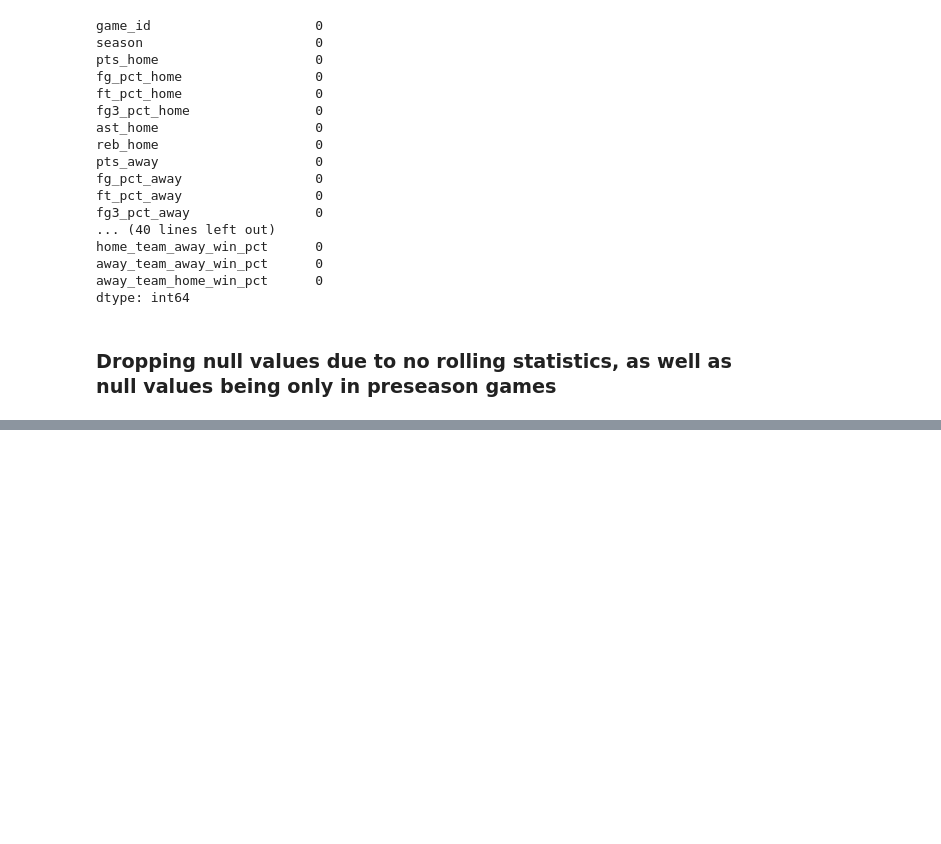
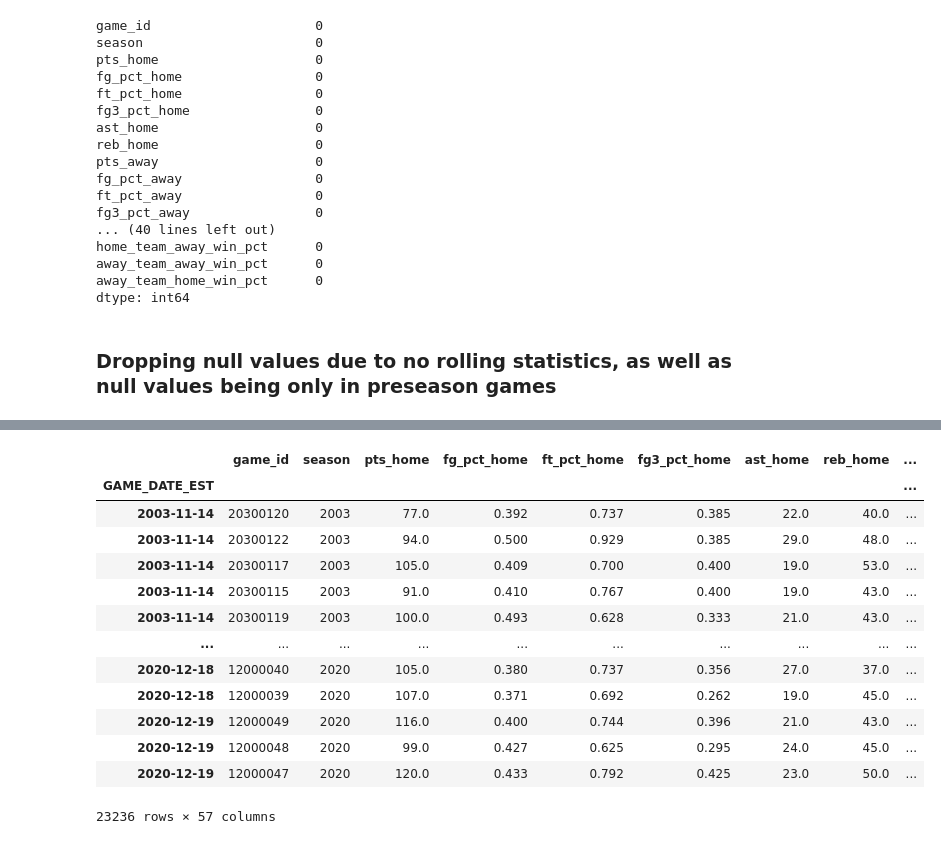
Before and after one commit to dawsonc96/NBA-Game-Prediction, a Jupyter notebook: eda_data_cleaning.ipynb, the cells around one changed output, grey strips where cells are left out. Drawn from its saved outputs; the diff is of its cells as text; code cells hidden in the pictures; blank space fills up the shorter version.

```diff
--- a/eda_data_cleaning.ipynb
+++ b/eda_data_cleaning.ipynb
@@ -449,7 +433,7 @@ games['away_team_home_win_pct'] = np.select(conditions, values, default = games.
 # %%
-conditions = [(games.ROAD_wins_away_team == 0) & (games.ROAD_losses_away_team == 0), (games.ROAD_wins_away_team > 0) & (games.ROAD_losses_away_team == 0)]
+conditions = [(games.road_wins_away_team == 0) & (games.road_losses_away_team == 0), (games.road_wins_away_team > 0) & (games.road_losses_away_team == 0)]
 values = [0.5, 1.0]
-games['away_team_away_win_pct'] = np.select(conditions, values, default = games.ROAD_wins_away_team/(games.ROAD_wins_away_team+games.ROAD_losses_away_team))
+games['away_team_away_win_pct'] = np.select(conditions, values, default = games.road_wins_away_team/(games.road_wins_away_team+games.road_losses_away_team))
 # %%
 games.columns=[x.lower() for x in games.columns]
 # %%
@@ -482,2 +465,0 @@ df_team_away = games.loc[games.TEAM_awayTeam == 'Utah', "FG_PCT_away"]
-# %%
-games.loc[(games.TEAM_homeTeam == 'Utah') | (games.TEAM_awayTeam == 'Utah'), ['FG_PCT_rolling']] = pd.concat([df_team_home, df_team_away]).sort_index().rolling(window=10).mean()
@@ -514,4 +466,4 @@ Name: FG_PCT_home, Length: 761, dtype: float64
 # %%
-games['PTS_DIFFERENTIAL'] = games['PTS_home'] - games['PTS_away']
+games['pts_differential'] = games['pts_home'] - games['pts_away']
 # %%
-games['team_disparity'] = games.W_PCT_homeTeam / games.W_PCT_awayTeam
+games['team_disparity'] = games.w_pct_hometeam / games.w_pct_awayteam
@@ -532,0 +470,17 @@ games['team_disparity'] = games.W_PCT_homeTeam / games.W_PCT_awayTeam
+# %%
+games
+# %% [output]
+|  | game_id | season | pts_home | fg_pct_home | ft_pct_home | fg3_pct_home | ast_home | reb_home | ... |
+| GAME_DATE_EST |  |  |  |  |  |  |  |  | ... |
+| 2003-11-14 | 20300120 | 2003 | 77.0 | 0.392 | 0.737 | 0.385 | 22.0 | 40.0 | ... |
+| 2003-11-14 | 20300122 | 2003 | 94.0 | 0.500 | 0.929 | 0.385 | 29.0 | 48.0 | ... |
+| 2003-11-14 | 20300117 | 2003 | 105.0 | 0.409 | 0.700 | 0.400 | 19.0 | 53.0 | ... |
+| 2003-11-14 | 20300115 | 2003 | 91.0 | 0.410 | 0.767 | 0.400 | 19.0 | 43.0 | ... |
+| 2003-11-14 | 20300119 | 2003 | 100.0 | 0.493 | 0.628 | 0.333 | 21.0 | 43.0 | ... |
+| ... | ... | ... | ... | ... | ... | ... | ... | ... | ... |
+| 2020-12-18 | 12000040 | 2020 | 105.0 | 0.380 | 0.737 | 0.356 | 27.0 | 37.0 | ... |
+| 2020-12-18 | 12000039 | 2020 | 107.0 | 0.371 | 0.692 | 0.262 | 19.0 | 45.0 | ... |
+| 2020-12-19 | 12000049 | 2020 | 116.0 | 0.400 | 0.744 | 0.396 | 21.0 | 43.0 | ... |
+| 2020-12-19 | 12000048 | 2020 | 99.0 | 0.427 | 0.625 | 0.295 | 24.0 | 45.0 | ... |
+| 2020-12-19 | 12000047 | 2020 | 120.0 | 0.433 | 0.792 | 0.425 | 23.0 | 50.0 | ... |
+23236 rows × 57 columns
```
Also changed, not shown: parts of 14 cells of this notebook, 1 other file.
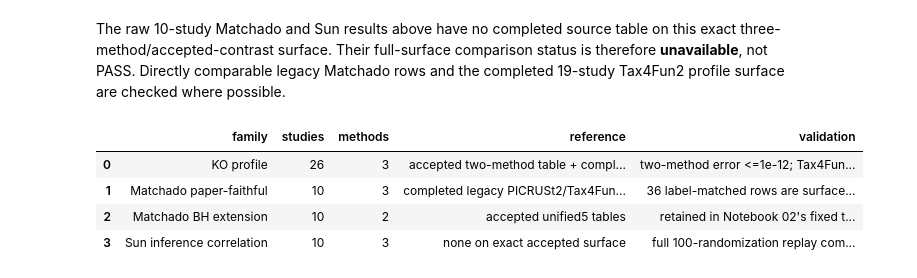
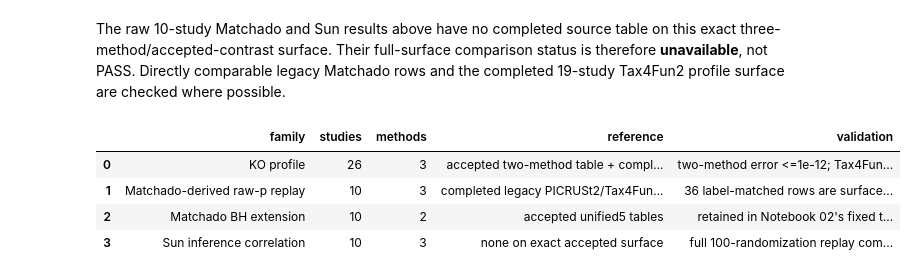
Before and after one commit to bio-ontology-research-group/microbiome-functional-inference-benchmark, a Jupyter notebook: notebooks/01_established_profile_and_group_recovery.ipynb, the cells around one changed output. Saved outputs shown, nothing was run; the diff lists cells and outputs as text; code cells hidden in the pictures.

```diff
--- a/notebooks/01_established_profile_and_group_recovery.ipynb
+++ b/notebooks/01_established_profile_and_group_recovery.ipynb
@@ -409,14 +434,14 @@ Tax4Fun2 profile surface are checked where possible.
 # %%
 metric_contract = pd.DataFrame([
     {"family": "KO profile", "studies": 26, "methods": 3, "reference": "accepted two-method table + completed 19-study Tax4Fun2 table", "validation": f"two-method error <=1e-12; Tax4Fun2 max error {tax4fun_cmp.absolute_error.max():.3g} on 1,218 samples"},
-    {"family": "Matchado paper-faithful", "studies": 10, "methods": 3, "reference": "completed legacy PICRUSt2/Tax4Fun2 rows where labels match", "validation": f"{len(legacy_cmp)} label-matched rows are surface-non-equivalent (max difference {legacy_cmp.absolute_error.max():.3g}); full three-method reference unavailable"},
+    {"family": "Matchado-derived raw-p replay", "studies": 10, "methods": 3, "reference": "completed legacy PICRUSt2/Tax4Fun2 rows where labels match", "validation": f"{len(legacy_cmp)} label-matched rows are surface-non-equivalent (max difference {legacy_cmp.absolute_error.max():.3g}); full three-method reference unavailable"},
     {"family": "Matchado BH extension", "studies": 10, "methods": 2, "reference": "accepted unified5 tables", "validation": "retained in Notebook 02's fixed two-method scope"},
     {"family": "Sun inference correlation", "studies": 10, "methods": 3, "reference": "none on exact accepted surface", "validation": "full 100-randomization replay complete; comparison unavailable"},
 ])
 display(metric_contract)
 # %% [output]
 |  | family | studies | methods | reference | validation |
 | 0 | KO profile | 26 | 3 | accepted two-method table + compl... | two-method error <=1e-12; Tax4Fun... |
-| 1 | Matchado paper-faithful | 10 | 3 | completed legacy PICRUSt2/Tax4Fun... | 36 label-matched rows are surface... |
+| 1 | Matchado-derived raw-p replay | 10 | 3 | completed legacy PICRUSt2/Tax4Fun... | 36 label-matched rows are surface... |
 | 2 | Matchado BH extension | 10 | 2 | accepted unified5 tables | retained in Notebook 02's fixed t... |
 | 3 | Sun inference correlation | 10 | 3 | none on exact accepted surface | full 100-randomization replay com... |
```
Also changed, not shown: parts of 11 cells of this notebook, 17 other files.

_Required action_. State the number of lines in the records that include the string "none", without any other words.

_Response to the task_. 2